WORK TO BE COMPLETED:
In the entries below, find each line bearing the string "listing" and copy it.

INFORMATION:
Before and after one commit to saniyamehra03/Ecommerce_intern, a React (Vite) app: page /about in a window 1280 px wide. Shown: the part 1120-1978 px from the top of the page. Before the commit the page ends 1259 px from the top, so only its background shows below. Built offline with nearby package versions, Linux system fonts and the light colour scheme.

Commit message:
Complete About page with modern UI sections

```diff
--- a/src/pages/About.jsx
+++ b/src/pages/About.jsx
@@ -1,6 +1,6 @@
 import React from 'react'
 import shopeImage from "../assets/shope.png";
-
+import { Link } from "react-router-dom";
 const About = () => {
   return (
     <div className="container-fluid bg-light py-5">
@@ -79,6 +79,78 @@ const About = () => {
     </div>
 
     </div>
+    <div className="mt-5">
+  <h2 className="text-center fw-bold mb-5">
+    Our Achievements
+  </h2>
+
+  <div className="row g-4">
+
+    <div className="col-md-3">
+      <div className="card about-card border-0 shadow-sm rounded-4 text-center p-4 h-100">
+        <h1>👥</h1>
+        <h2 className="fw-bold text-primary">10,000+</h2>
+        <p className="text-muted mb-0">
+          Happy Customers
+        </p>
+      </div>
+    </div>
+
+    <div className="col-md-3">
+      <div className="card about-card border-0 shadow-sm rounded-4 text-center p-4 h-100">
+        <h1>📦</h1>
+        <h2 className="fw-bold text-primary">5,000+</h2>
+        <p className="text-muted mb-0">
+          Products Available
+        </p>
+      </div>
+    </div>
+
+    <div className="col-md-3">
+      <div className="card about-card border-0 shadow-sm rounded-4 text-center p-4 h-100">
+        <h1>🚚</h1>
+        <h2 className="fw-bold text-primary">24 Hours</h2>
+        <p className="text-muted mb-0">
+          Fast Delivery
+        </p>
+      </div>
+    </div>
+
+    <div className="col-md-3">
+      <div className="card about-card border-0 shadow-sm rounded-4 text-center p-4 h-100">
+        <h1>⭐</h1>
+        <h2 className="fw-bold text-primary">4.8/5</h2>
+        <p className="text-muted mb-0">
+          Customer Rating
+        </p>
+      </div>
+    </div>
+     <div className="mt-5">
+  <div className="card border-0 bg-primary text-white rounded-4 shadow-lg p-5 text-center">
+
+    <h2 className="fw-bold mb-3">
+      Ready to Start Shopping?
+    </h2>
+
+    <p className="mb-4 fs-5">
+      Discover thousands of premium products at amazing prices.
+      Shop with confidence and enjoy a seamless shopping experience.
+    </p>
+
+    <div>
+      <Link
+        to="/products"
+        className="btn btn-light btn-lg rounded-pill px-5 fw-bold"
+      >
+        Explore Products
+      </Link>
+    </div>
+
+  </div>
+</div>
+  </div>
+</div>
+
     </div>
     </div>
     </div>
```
* * *
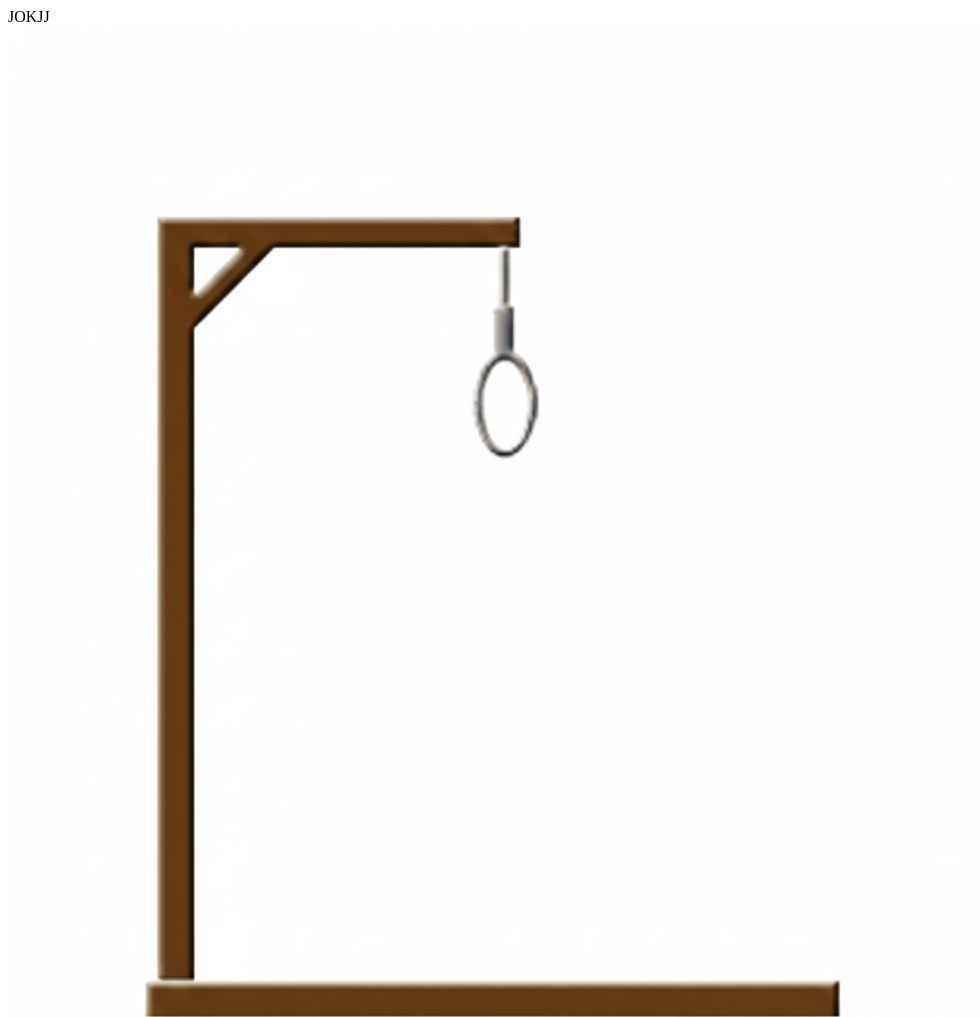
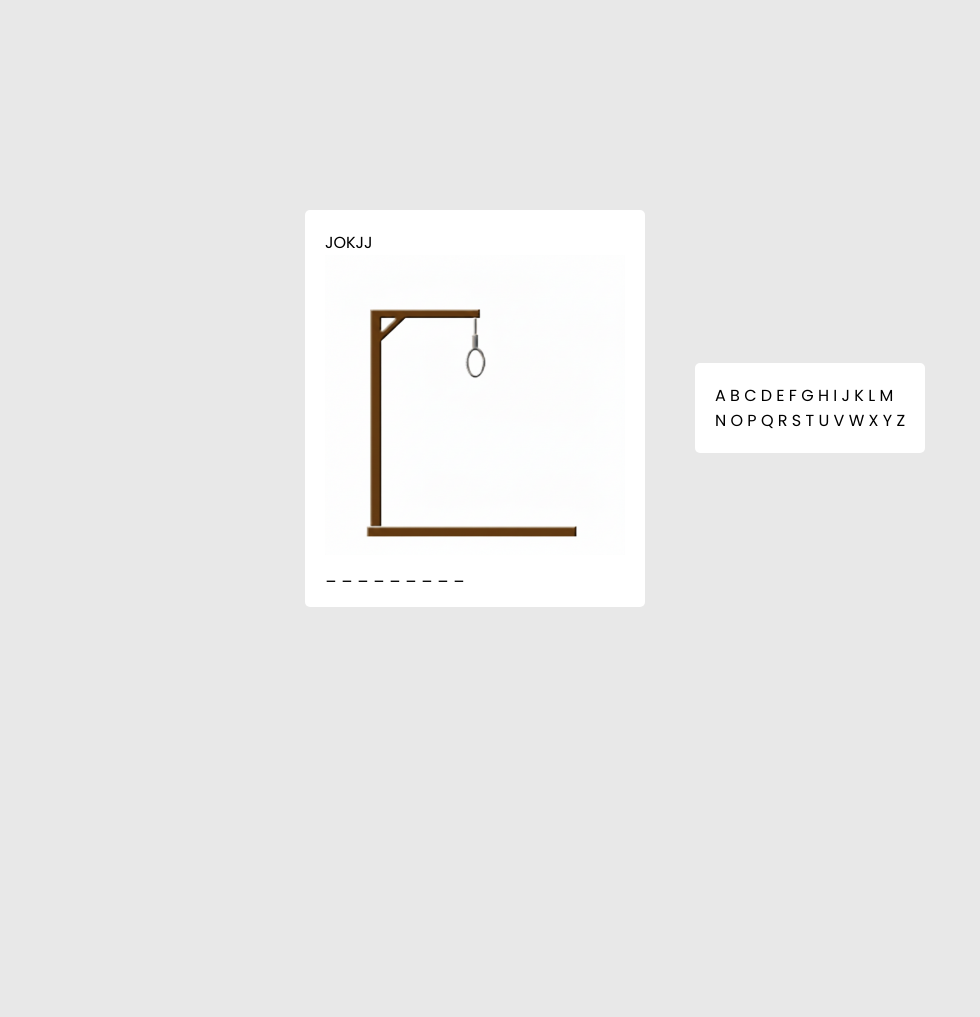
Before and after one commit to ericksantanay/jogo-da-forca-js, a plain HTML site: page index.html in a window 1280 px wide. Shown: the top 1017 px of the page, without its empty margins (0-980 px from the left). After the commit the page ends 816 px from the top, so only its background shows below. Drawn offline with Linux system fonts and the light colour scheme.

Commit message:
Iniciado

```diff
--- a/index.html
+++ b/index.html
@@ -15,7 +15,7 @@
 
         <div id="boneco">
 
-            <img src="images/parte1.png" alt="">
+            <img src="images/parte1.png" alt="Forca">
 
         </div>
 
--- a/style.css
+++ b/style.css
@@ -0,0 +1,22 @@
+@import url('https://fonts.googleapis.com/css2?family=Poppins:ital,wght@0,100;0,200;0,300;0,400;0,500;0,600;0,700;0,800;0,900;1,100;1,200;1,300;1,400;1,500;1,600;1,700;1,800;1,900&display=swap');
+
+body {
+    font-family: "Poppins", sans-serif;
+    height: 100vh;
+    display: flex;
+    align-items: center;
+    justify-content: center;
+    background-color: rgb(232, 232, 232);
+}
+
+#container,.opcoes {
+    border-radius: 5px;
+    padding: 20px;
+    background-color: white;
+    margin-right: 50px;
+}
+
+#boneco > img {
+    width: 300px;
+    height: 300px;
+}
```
...
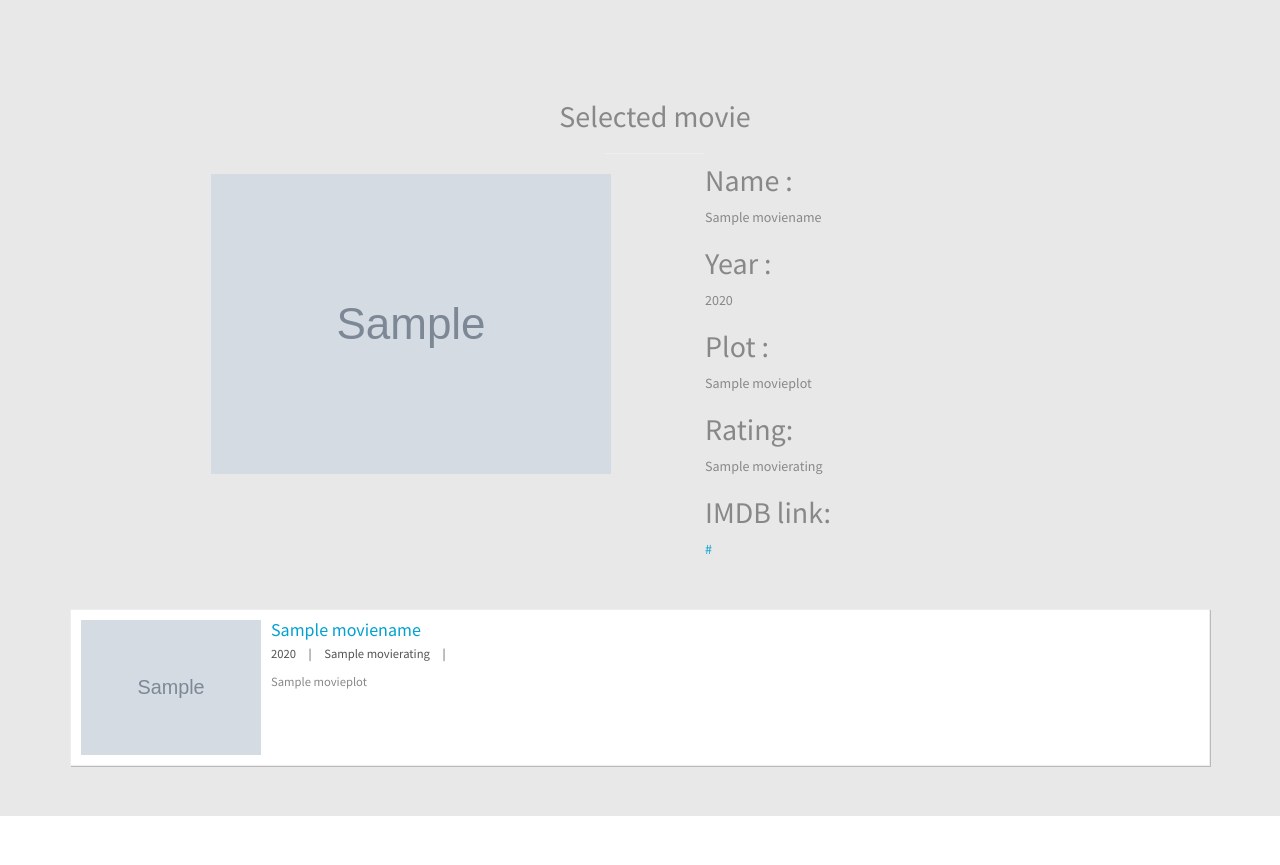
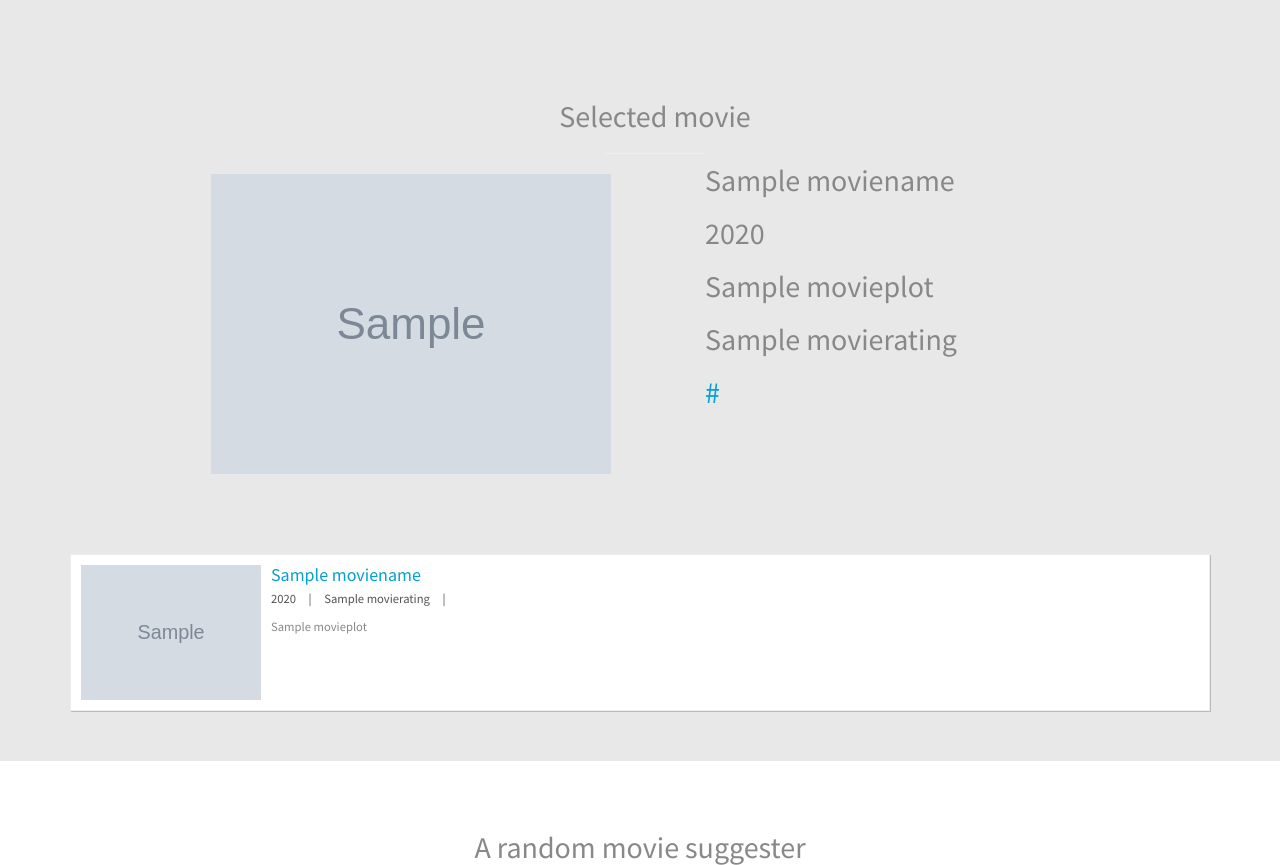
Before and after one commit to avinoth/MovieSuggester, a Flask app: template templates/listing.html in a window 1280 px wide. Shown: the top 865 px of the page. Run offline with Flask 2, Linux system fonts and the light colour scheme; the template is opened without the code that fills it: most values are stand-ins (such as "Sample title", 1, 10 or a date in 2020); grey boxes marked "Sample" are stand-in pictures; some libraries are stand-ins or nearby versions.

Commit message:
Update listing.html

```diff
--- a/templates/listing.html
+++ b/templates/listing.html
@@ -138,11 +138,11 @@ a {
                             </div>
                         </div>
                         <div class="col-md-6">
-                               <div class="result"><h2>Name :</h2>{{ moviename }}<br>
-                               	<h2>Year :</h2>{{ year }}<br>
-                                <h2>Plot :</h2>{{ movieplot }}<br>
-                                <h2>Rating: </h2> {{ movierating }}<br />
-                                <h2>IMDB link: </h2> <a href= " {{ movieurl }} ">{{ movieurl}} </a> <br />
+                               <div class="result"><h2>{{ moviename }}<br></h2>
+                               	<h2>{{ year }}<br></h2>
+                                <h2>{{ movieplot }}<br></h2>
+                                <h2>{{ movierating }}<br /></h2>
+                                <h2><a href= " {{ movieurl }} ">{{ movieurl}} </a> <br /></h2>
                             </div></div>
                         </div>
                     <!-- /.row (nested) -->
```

ANSWER AREA:
Before and after one commit to avinoth/MovieSuggester, a Flask app: template templates/listing.html in a window 1280 px wide. Shown: the top 865 px of the page. Run offline with Flask 2, Linux system fonts and the light colour scheme; the template is opened without the code that fills it: most values are stand-ins (such as "Sample title", 1, 10 or a date in 2020); grey boxes marked "Sample" are stand-in pictures; some libraries are stand-ins or nearby versions.
Update listing.html
--- a/templates/listing.html
+++ b/templates/listing.html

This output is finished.